------ Data supplied

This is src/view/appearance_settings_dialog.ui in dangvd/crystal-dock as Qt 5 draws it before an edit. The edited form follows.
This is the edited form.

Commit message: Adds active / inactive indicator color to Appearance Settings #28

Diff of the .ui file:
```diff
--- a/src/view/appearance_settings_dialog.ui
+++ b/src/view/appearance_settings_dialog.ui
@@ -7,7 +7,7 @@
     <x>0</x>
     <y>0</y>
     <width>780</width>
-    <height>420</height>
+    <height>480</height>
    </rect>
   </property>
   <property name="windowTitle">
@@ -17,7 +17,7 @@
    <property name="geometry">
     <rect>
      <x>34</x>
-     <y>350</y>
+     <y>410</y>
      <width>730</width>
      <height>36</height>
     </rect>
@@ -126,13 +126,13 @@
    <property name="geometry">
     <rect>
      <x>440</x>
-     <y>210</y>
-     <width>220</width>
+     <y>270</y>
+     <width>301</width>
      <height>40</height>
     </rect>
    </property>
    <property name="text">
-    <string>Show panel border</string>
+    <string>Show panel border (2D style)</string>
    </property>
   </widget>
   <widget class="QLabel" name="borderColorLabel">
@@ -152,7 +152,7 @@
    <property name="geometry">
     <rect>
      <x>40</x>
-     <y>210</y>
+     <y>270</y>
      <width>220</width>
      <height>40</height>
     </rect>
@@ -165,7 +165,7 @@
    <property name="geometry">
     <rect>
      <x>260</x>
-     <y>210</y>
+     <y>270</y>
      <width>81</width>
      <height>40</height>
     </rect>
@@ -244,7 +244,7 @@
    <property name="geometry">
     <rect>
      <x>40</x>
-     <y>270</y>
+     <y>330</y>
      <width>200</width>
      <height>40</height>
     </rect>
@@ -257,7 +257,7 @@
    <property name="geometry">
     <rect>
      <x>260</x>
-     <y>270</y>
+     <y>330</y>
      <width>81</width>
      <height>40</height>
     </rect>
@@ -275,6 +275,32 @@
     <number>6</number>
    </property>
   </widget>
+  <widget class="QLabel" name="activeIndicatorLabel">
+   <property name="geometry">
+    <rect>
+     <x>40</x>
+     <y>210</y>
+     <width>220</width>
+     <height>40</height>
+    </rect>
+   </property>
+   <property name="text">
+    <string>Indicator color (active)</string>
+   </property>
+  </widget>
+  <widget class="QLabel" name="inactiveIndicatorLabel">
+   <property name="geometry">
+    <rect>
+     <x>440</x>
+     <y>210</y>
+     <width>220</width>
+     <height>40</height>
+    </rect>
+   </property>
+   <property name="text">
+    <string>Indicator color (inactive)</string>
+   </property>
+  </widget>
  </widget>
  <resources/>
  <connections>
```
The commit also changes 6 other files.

------------

### Exercise aim
Search the entries for the word "width", then list each line that holds it.

### Answer for this exercise
     <width>780</width>
      <width>730</width>
-     <width>220</width>
+     <width>301</width>
      <width>220</width>
      <width>81</width>
      <width>200</width>
      <width>81</width>
+     <width>220</width>
+     <width>220</width>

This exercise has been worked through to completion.